• **SUPPLIED MATERIAL**

━━━━━━━━━━━━━━━━

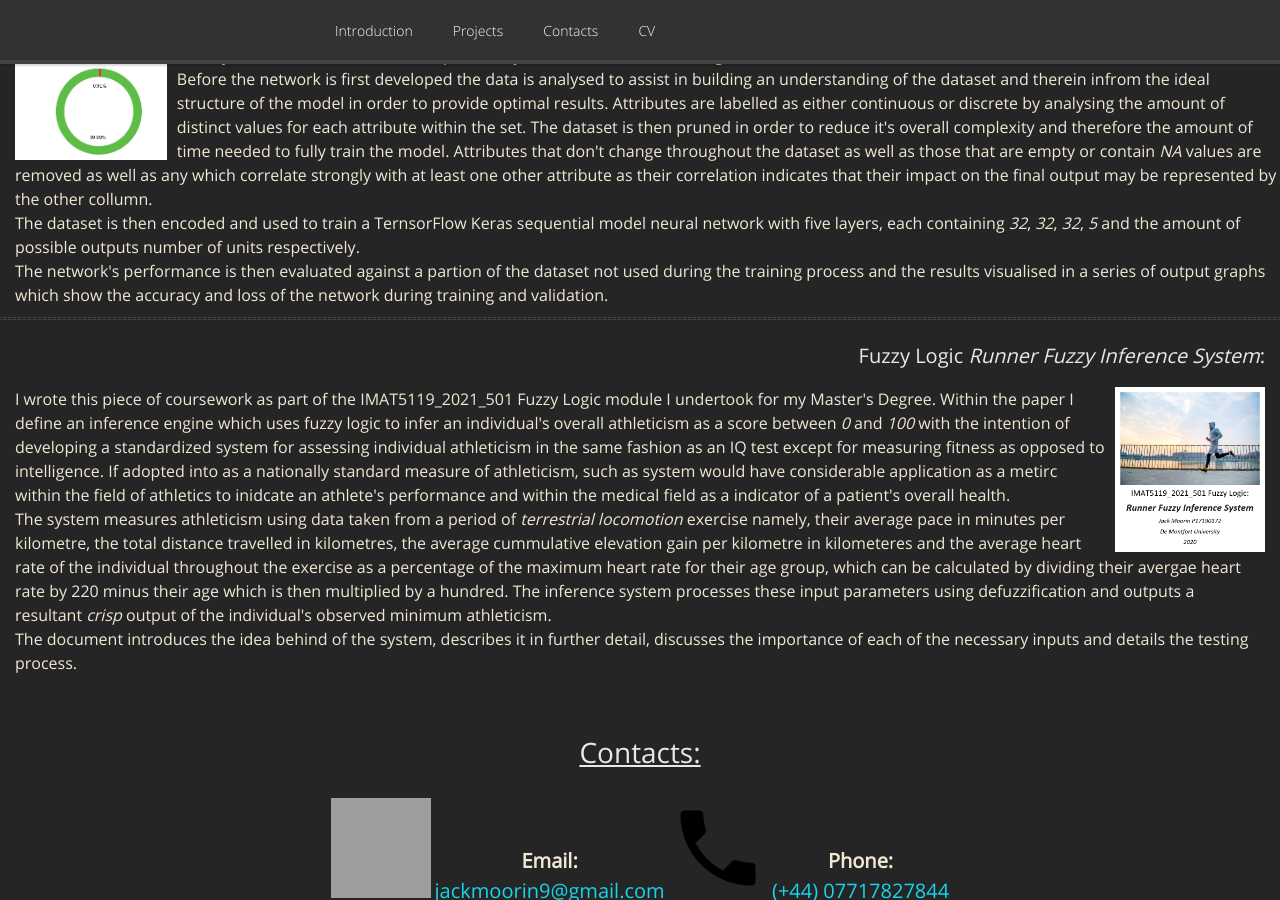
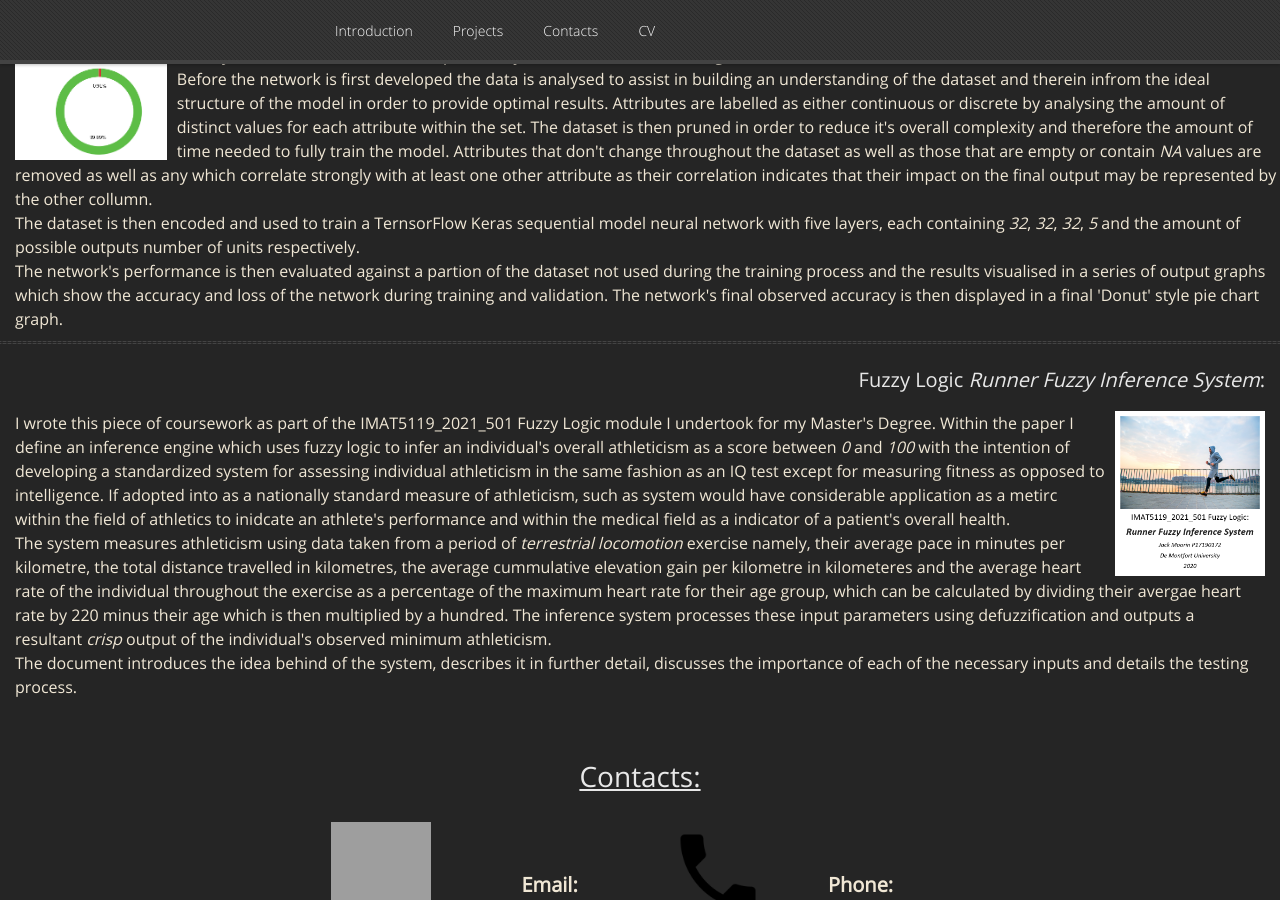
Before and after one commit to GamesProgrammingGrad2021/GamesProgrammingGrad2021.github.io, a Jekyll site: the page built from index.md, in a window 1280 px wide and 900 px high, scrolled down 1873 px. Built offline with Jekyll 4.4.1, drawn with Linux system fonts in a browser that asks for light colours; nearby versions of some CDN libraries; our own code applies the rules of GitHub Pages for plain Markdown files; grey boxes are pictures that could not be loaded.

Commit message:
Update default.html

```diff
--- a/_layouts/default.html
+++ b/_layouts/default.html
@@ -166,7 +166,7 @@
 				each containing <i>32</i>, <i>32</i>, <i>32</i>, <i>5</i> and the amount of possible outputs number of units respectively.<br>
 				The network's performance is then evaluated against a partion of the dataset not used during the training process and the
 				results visualised in a series of output graphs which show the accuracy and loss of the network during training and validation.
-
+				The network's final observed accuracy is then displayed in a final 'Donut' style pie chart graph.
 				</div>
 			</div>
 
```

━━━━━━━━━━━━━━━━

• **EXERCISE AIM**
Could you write out the records again exactly, omitting each image?

• **RESPONSE AREA**
Before and after one commit to GamesProgrammingGrad2021/GamesProgrammingGrad2021.github.io, a Jekyll site: the page built from index.md, in a window 1280 px wide and 900 px high, scrolled down 1873 px. Built offline with Jekyll 4.4.1, drawn with Linux system fonts in a browser that asks for light colours; nearby versions of some CDN libraries; our own code applies the rules of GitHub Pages for plain Markdown files; grey boxes are pictures that could not be loaded.

Commit message:
Update default.html

```diff
--- a/_layouts/default.html
+++ b/_layouts/default.html
@@ -166,7 +166,7 @@
 				each containing <i>32</i>, <i>32</i>, <i>32</i>, <i>5</i> and the amount of possible outputs number of units respectively.<br>
 				The network's performance is then evaluated against a partion of the dataset not used during the training process and the
 				results visualised in a series of output graphs which show the accuracy and loss of the network during training and validation.
-
+				The network's final observed accuracy is then displayed in a final 'Donut' style pie chart graph.
 				</div>
 			</div>
 
```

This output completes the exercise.